"Having a great understanding of your clients' business is always crucial for any agency, but when the economic landscape looks like it does at the moment, agencies that make this a priority will come off best.
"Understanding clients' changing priorities will offer us the opportunity to be open with them about what activity is creating value and what is not, therefore allowing us to be more creative in helping solve their problems.
"Call me a killjoy, but it goes without saying that everyone within the agency needs to keep a tight rein on house costs - take the Tube to meetings instead of a taxi, don't use your BlackBerry when sat next to your desk phone etc. Working at an agency with management who have weathered a couple of recessions in the past - and come through on the bright side - is also comforting.
"Most important of all, however, will be to maintain (what should always be) the guiding principle of an agency - keeping creativity at the forefront. When production budgets are shrinking, it will be the agencies that can keep the creative spark burning bright that will keep their profits healthy. Nurturing, trusting and encouraging talent across the board, from creative to production and account handling, is the only way to guarantee this - a workforce that thinks its collective neck is on the line will not get results."
ASSISTANT PRODUCER - Emily Creek, assistant producer, Dare
"Surviving a recession is partly about avoiding knee-jerk reactions. Just as agencies tout the example of Kellogg continuing to advertise during the Depression to dissuade their clients from curtailing adspend, agencies should continue to think about the long term.
"Investing in new talent safeguards the future and this is equally true in a recession as it is during times of consumer confidence.

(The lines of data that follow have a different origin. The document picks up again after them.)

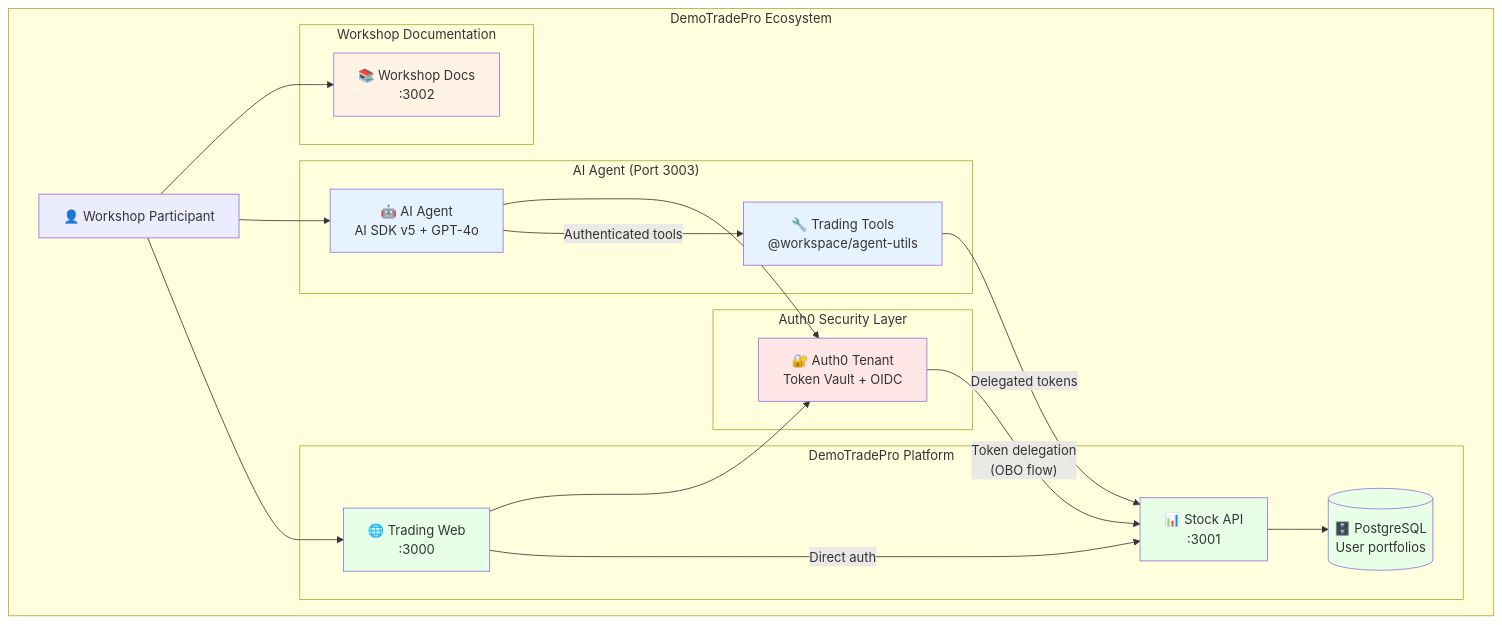
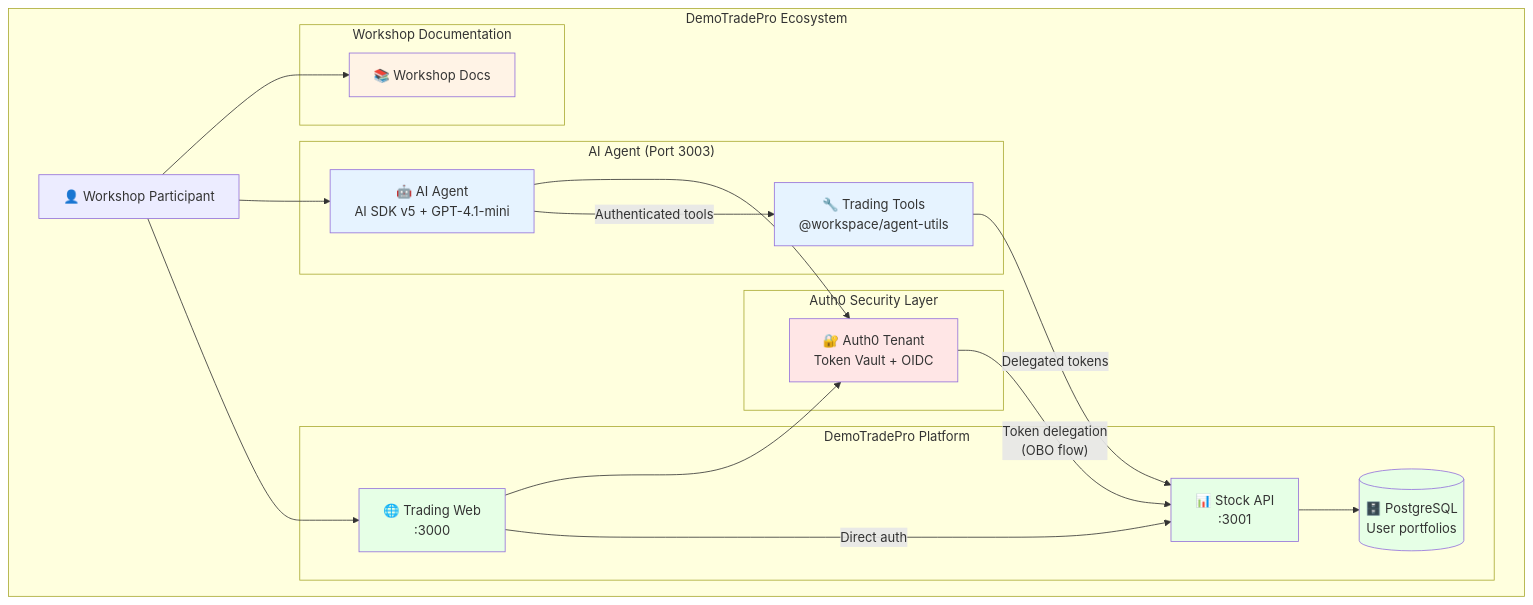
Before and after one commit to priley86/demo-trade-pro-public: the diagram in apps/docs/app/page.mdx, drawn with Mermaid. The commit also changed other lines of this file and 13 other files, not shown here.

````diff
--- a/apps/docs/app/page.mdx
+++ b/apps/docs/app/page.mdx
@@ -9,49 +42,49 @@
 ```mermaid
 graph TB
     subgraph "DemoTradePro Ecosystem"
         User[👤 Workshop Participant]
         
         subgraph "Auth0 Security Layer"
             Auth0[🔐 Auth0 Tenant<br/>Token Vault + OIDC]
         end
         
         subgraph "AI Agent (Port 3003)"
-            Agent[🤖 AI Agent<br/>AI SDK v5 + GPT-4o]
+            Agent[🤖 AI Agent<br/>AI SDK v5 + GPT-4.1-mini]
             Tools[🔧 Trading Tools<br/>@workspace/agent-utils]
         end
         
         subgraph "DemoTradePro Platform"
             Web[🌐 Trading Web<br/>:3000]
             API[📊 Stock API<br/>:3001]
             DB[(🗄️ PostgreSQL<br/>User portfolios)]
         end
         
         subgraph "Workshop Documentation"
-            Docs[📚 Workshop Docs<br/>:3002]
+            Docs[📚 Workshop Docs]
         end
     end
     
     User --> Docs
     User --> Agent
     User --> Web
     
     Agent --> Auth0
     Web --> Auth0
     
     Auth0 --> |"Token delegation<br/>(OBO flow)"| API
     Agent --> |"Authenticated tools"| Tools
     Tools --> |"Delegated tokens"| API
     Web --> |"Direct auth"| API
     
     API --> DB
     
     classDef security fill:#ffe6e6
     classDef agent fill:#e6f3ff
     classDef platform fill:#e6ffe6
     classDef docs fill:#fff3e6
     
     class Auth0 security
     class Agent,Tools agent
     class Web,API,DB platform
     class Docs docs
 ```
````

"Cost is often cited as the reason many agencies don't offer any kind of graduate scheme, and agencies would argue they can't justify spending the same amount on graduate recruitment as other industries, particularly during a recession. However, this reflects a similar short-sightedness as their clients cutting advertising spend.
"The cost doesn't need to be that high. Aside from a handful of agencies, the industry is not talking in the right way to the best calibre of graduates. You don't even need to shout that loudly to be heard - a recession is the one time when a whisper can be just as effective.
"For the same reason consumers bought Kellogg over Post during the Depression, the most talented students are signing up to work for companies whose brand they encounter regularly. Agencies should take the advice they are giving their clients and resist the temptation to cut their own budget when it comes to investing in graduate recruitment."
GRADUATE CREATIVE - Rick Gayton, graduate creative, Fallon
"The client must take a leap of faith, protect their budgets and be brave with us. With fewer competitors advertising, an increase in spend would make each client more visible to the consumer, therefore increasing market share.
"It's the creatives' job to help relax and settle the consumer. Yes, it's vital to sell the product as a solution to these tough times, but a financial crisis doesn't mean we must rein in our creativity. In fact, we must increase it. Imagine if brands lived by the motto: 'He who dares wins.' Admittedly, that's a creative team's wet dream, and perhaps it's never going to happen. But still, the sentiment is right.
"People are reminded of their financial position every minute of the day. They want to escape, even if it's just for 30 seconds. Never has raising a smile been so important. With the prospect of a recession, another year without a bloody summer and the England team performing about as well as Meat Loaf working as a lap dancer, let's not have ads that follow suit."
JUNIOR PLANNER - Alice Fraser, junior planner, McCann Erickson
"To recession-proof your agency, you need to recession-proof your ideas. This means producing ideas that are more innovative and more effective than those cushioned by markets in growth.
"To do this, you need to look beyond advertising. While the IPA Effectiveness Awards shortlist proves that TV is still important, a downturn is the time to prove that you are genuinely media neutral. As budgets are cut, agencies will be forced to generate ideas that find new channels to build their clients' brands.
"This poses a challenge to clients: they will be faced with the dilemma of whether they spread their budget further and thinner over many agencies, or challenge their existing agencies to broaden their expertise and offer. The best agencies will be able to do more for clients, from production to digital to research, with the efficiency of being all under one roof.
"Recession-proof work must demonstrate its effectiveness. The best agencies will be geared up to prove their return on investment. In bearish times, having the tools in place to evaluate response before, during and after a piece of communications will be crucial.
"A recession tests an agency's ingenuity. The best will see the opportunities in a downturn, not just the obstacles. No-one likes a recession but, if anyone is going to make the most of it, it should be creative-minded people like us."